(Data items)

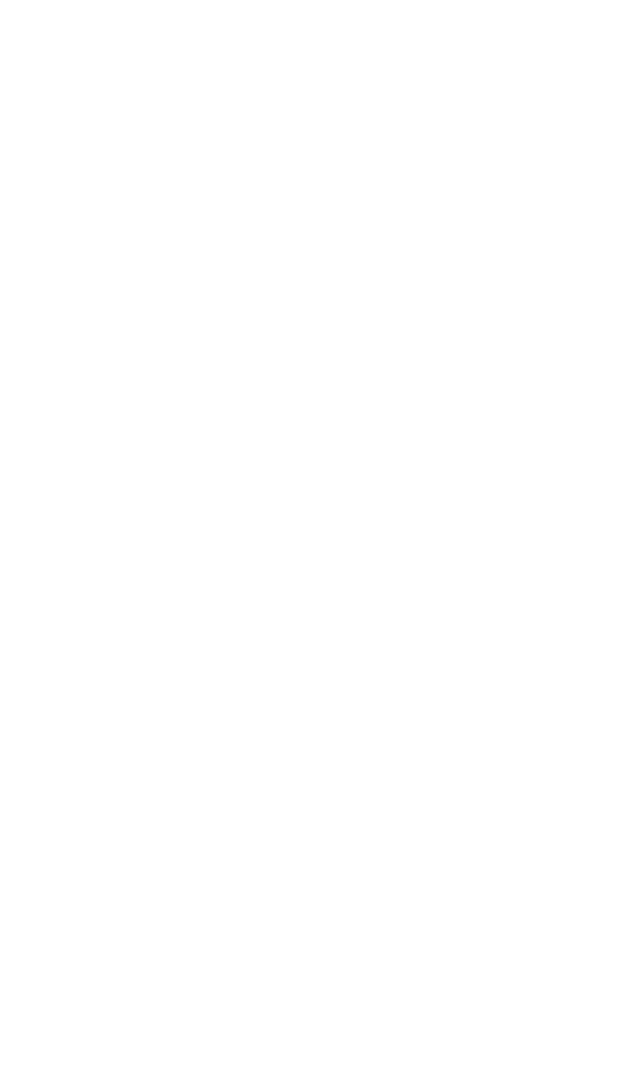
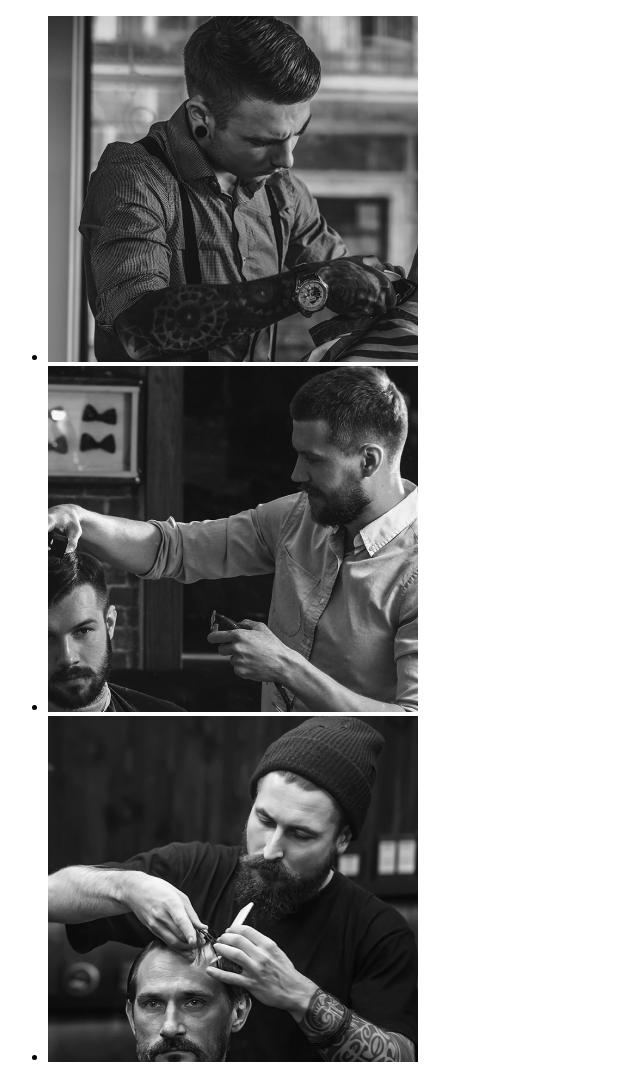
Before and after one commit to stofift/test-sink, a plain HTML site: page index.html in a window 1280 px wide. Shown: the whole page, without its empty margins (0-640 px from the left). Before the commit the page ends 800 px from the top, so only its background shows below. Drawn offline with Linux system fonts and the light colour scheme.

Commit message:
add photo

```diff
--- a/index.html
+++ b/index.html
@@ -7,7 +7,22 @@
     <title>Синхронізація</title>
 </head>
 <body>
-    <header></header>
+    <header>
+        <ul>
+            <li>
+                <img src="./img/img1.jpg" alt="photo1">
+
+            </li>
+            <li>
+                <img src="./img/img2.jpg" alt="photo2">
+
+            </li>
+            <li>
+                <img src="./img/img3.jpg" alt="photo3">
+
+            </li>
+        </ul>
+    </header>
     <main></main>
     <footer></footer>
 
```
Also changed, not shown: img/img1.jpg (added), img/img2.jpg (added), img/img3.jpg (added).
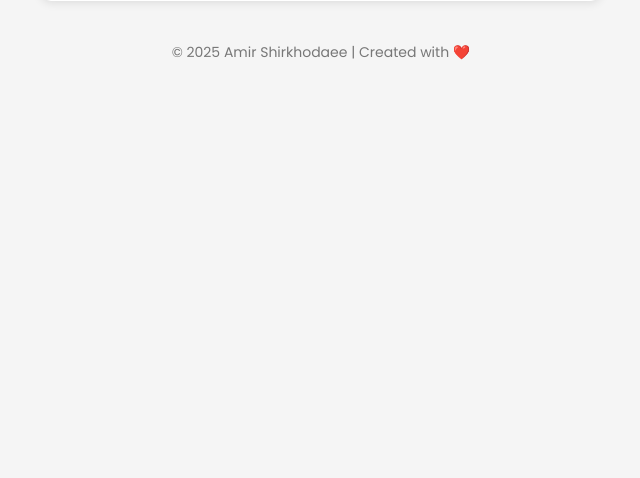
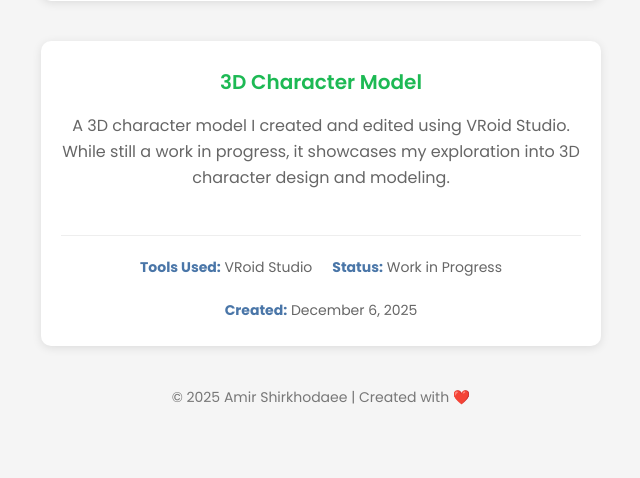
Before and after one commit to Amsh23/amshsocialmedia, a PHP site: page / in a window 1280 px wide. Shown: the part 3112-3590 px from the top of the page, without its empty margins (319-959 px from the left). Before the commit the page ends 3172 px from the top, so only its background shows below. Run offline with PHP 8.4, Linux system fonts and the light colour scheme; some libraries are stand-ins or nearby versions.

Commit message:
Add 3D model viewer section for VRoid Studio character

```diff
--- a/index.html
+++ b/index.html
@@ -6,6 +6,7 @@
     <title>Amir Shirkhodaee - Social Links</title>
     <link rel="stylesheet" href="styles.css">
     <link rel="stylesheet" href="https://cdnjs.cloudflare.com/ajax/libs/font-awesome/6.4.0/css/all.min.css">
+    <script type="module" src="https://unpkg.com/@google/model-viewer/dist/model-viewer.min.js"></script>
     <link rel="icon" type="image/x-icon" href="favicon.ico">
 </head>
 <body>    <div class="container">
@@ -160,6 +161,27 @@
             </div>
         </div>
 
+        <!-- 3D Model Section -->
+        <div class="model-section">
+            <h2 class="section-title">3D Character Model</h2>
+            <p class="model-description">A 3D character model I created and edited using VRoid Studio. While still a work in progress, it showcases my exploration into 3D character design and modeling.</p>
+            <div class="model-container">
+                <model-viewer
+                    src="6_12_2025 final8_47pm.glb"
+                    alt="3D Character Model created with VRoid Studio"
+                    auto-rotate
+                    camera-controls
+                    background-color="#f5f5f5"
+                    style="width: 100%; height: 400px; border-radius: 12px;">
+                </model-viewer>
+            </div>
+            <div class="model-info">
+                <p><strong>Tools Used:</strong> VRoid Studio</p>
+                <p><strong>Status:</strong> Work in Progress</p>
+                <p><strong>Created:</strong> December 6, 2025</p>
+            </div>
+        </div>
+
         <footer>
             <p>&copy; 2025 Amir Shirkhodaee | Created with ❤️</p>
         </footer>
--- a/styles.css
+++ b/styles.css
@@ -884,3 +884,59 @@
     color: var(--hover-color);
     text-decoration: underline;
 }
+
+/* 3D Model Section */
+.model-section {
+    margin-top: 40px;
+    background-color: var(--card-color);
+    padding: 25px 20px;
+    border-radius: 10px;
+    box-shadow: 0 2px 10px rgba(0, 0, 0, 0.1);
+}
+
+.model-description {
+    text-align: center;
+    color: #666;
+    font-size: 16px;
+    margin-bottom: 25px;
+    line-height: 1.6;
+}
+
+.model-container {
+    margin: 20px 0;
+    border-radius: 12px;
+    overflow: hidden;
+    box-shadow: 0 4px 15px rgba(0, 0, 0, 0.1);
+}
+
+.model-info {
+    display: flex;
+    flex-wrap: wrap;
+    gap: 20px;
+    justify-content: center;
+    margin-top: 20px;
+    padding-top: 20px;
+    border-top: 1px solid #eee;
+}
+
+.model-info p {
+    margin: 0;
+    font-size: 14px;
+    color: #666;
+    text-align: center;
+}
+
+.model-info strong {
+    color: var(--primary-color);
+}
+
+@media (max-width: 768px) {
+    .model-container {
+        margin: 15px 0;
+    }
+
+    .model-info {
+        flex-direction: column;
+        gap: 10px;
+    }
+}
```
Also changed, not shown: 1 other file.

• Activity:
Filter the records for lines holding the string "class". Copy each one.

• Exercise result:
 <body>    <div class="container">
+        <div class="model-section">
+            <h2 class="section-title">3D Character Model</h2>
+            <p class="model-description">A 3D character model I created and edited using VRoid Studio. While still a work in progress, it showcases my exploration into 3D character design and modeling.</p>
+            <div class="model-container">
+            <div class="model-info">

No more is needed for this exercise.